== Segment start ==

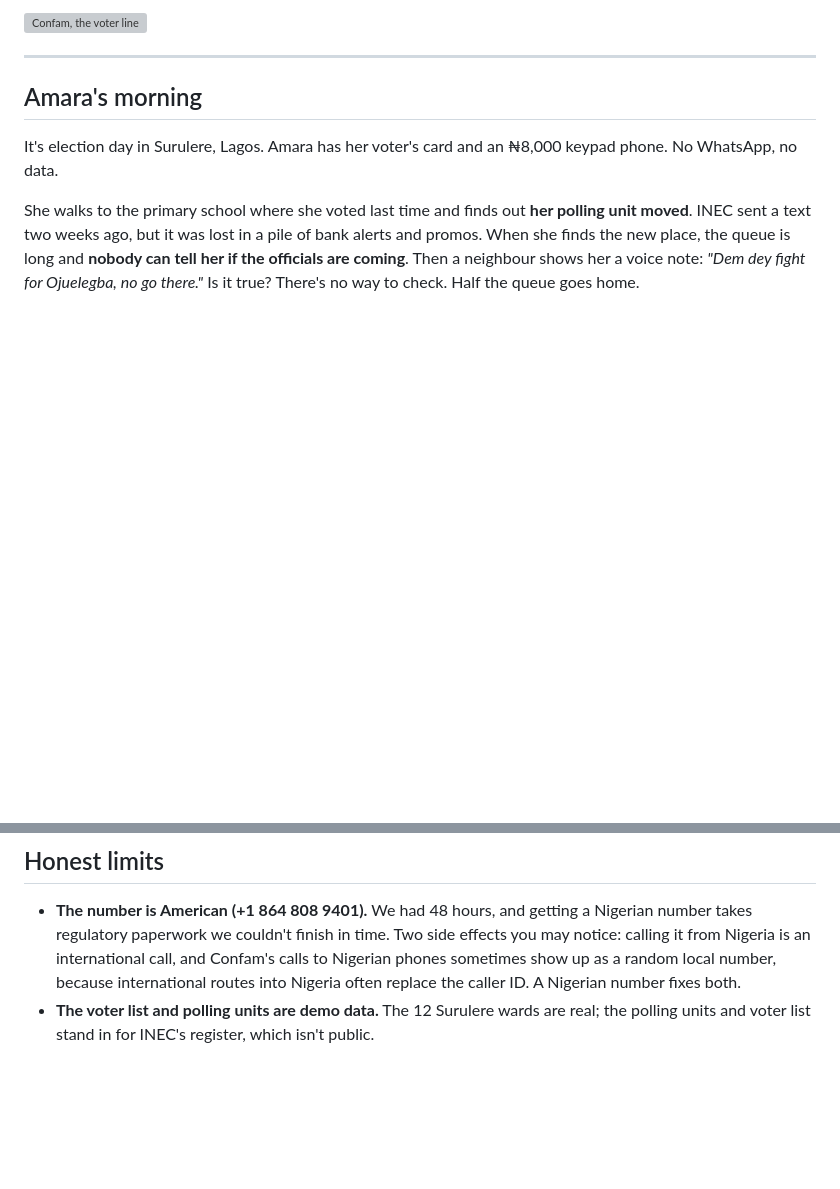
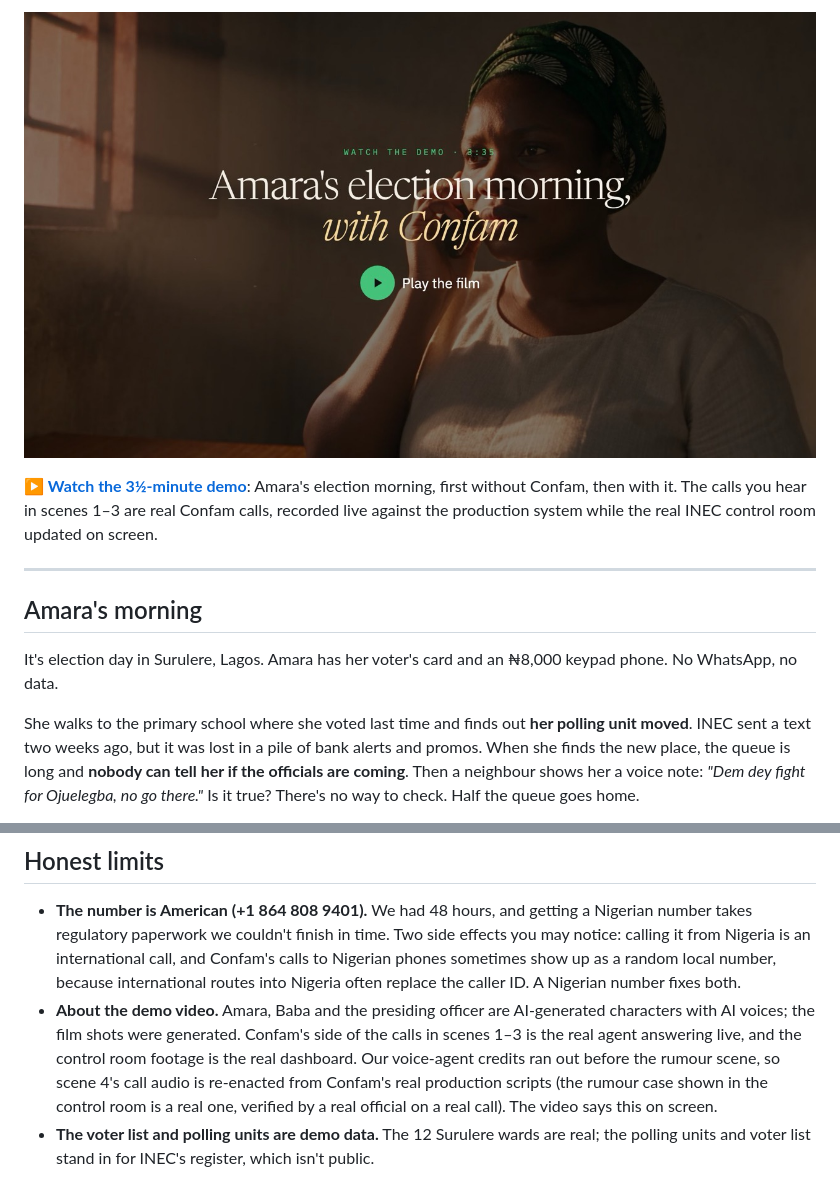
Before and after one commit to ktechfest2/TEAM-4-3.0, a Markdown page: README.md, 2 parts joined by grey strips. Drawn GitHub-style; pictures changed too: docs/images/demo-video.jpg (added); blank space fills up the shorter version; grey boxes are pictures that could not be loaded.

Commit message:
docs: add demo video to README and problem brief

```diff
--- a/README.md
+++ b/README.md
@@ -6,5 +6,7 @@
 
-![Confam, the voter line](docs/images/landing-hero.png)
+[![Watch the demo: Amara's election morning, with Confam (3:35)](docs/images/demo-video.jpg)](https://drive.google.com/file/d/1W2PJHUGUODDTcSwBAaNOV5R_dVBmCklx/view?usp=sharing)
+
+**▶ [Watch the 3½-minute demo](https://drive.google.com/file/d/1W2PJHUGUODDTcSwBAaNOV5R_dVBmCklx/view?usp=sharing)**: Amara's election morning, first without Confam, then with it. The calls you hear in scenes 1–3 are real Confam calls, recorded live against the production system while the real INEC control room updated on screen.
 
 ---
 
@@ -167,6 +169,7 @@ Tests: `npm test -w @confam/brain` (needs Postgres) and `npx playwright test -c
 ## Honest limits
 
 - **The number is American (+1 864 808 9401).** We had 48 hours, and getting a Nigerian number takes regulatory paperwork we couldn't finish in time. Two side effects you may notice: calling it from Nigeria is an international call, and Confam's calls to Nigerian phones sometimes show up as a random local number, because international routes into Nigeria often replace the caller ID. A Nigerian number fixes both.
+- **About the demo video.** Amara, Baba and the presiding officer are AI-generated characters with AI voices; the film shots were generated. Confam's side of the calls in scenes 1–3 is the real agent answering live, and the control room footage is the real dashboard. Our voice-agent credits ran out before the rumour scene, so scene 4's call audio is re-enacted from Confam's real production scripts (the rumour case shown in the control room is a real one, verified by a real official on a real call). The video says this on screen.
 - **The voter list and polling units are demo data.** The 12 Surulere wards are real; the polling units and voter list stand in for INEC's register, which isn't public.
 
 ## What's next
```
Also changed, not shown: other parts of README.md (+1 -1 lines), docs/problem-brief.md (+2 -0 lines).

== Segment end ==

◆ Required action ◆
The required output is the listing above reproduced exactly, pictures removed.

◆ Solution to this problem ◆
Before and after one commit to ktechfest2/TEAM-4-3.0, a Markdown page: README.md, 2 parts joined by grey strips. Drawn GitHub-style; pictures changed too: docs/images/demo-video.jpg (added); blank space fills up the shorter version; grey boxes are pictures that could not be loaded.

Commit message:
docs: add demo video to README and problem brief

```diff
--- a/README.md
+++ b/README.md
@@ -6,5 +6,7 @@
 
-![Confam, the voter line](docs/images/landing-hero.png)
+[![Watch the demo: Amara's election morning, with Confam (3:35)](docs/images/demo-video.jpg)](https://drive.google.com/file/d/1W2PJHUGUODDTcSwBAaNOV5R_dVBmCklx/view?usp=sharing)
+
+**▶ [Watch the 3½-minute demo](https://drive.google.com/file/d/1W2PJHUGUODDTcSwBAaNOV5R_dVBmCklx/view?usp=sharing)**: Amara's election morning, first without Confam, then with it. The calls you hear in scenes 1–3 are real Confam calls, recorded live against the production system while the real INEC control room updated on screen.
 
 ---
 
@@ -167,6 +169,7 @@ Tests: `npm test -w @confam/brain` (needs Postgres) and `npx playwright test -c
 ## Honest limits
 
 - **The number is American (+1 864 808 9401).** We had 48 hours, and getting a Nigerian number takes regulatory paperwork we couldn't finish in time. Two side effects you may notice: calling it from Nigeria is an international call, and Confam's calls to Nigerian phones sometimes show up as a random local number, because international routes into Nigeria often replace the caller ID. A Nigerian number fixes both.
+- **About the demo video.** Amara, Baba and the presiding officer are AI-generated characters with AI voices; the film shots were generated. Confam's side of the calls in scenes 1–3 is the real agent answering live, and the control room footage is the real dashboard. Our voice-agent credits ran out before the rumour scene, so scene 4's call audio is re-enacted from Confam's real production scripts (the rumour case shown in the control room is a real one, verified by a real official on a real call). The video says this on screen.
 - **The voter list and polling units are demo data.** The 12 Surulere wards are real; the polling units and voter list stand in for INEC's register, which isn't public.
 
 ## What's next
```
Also changed, not shown: other parts of README.md (+1 -1 lines), docs/problem-brief.md (+2 -0 lines).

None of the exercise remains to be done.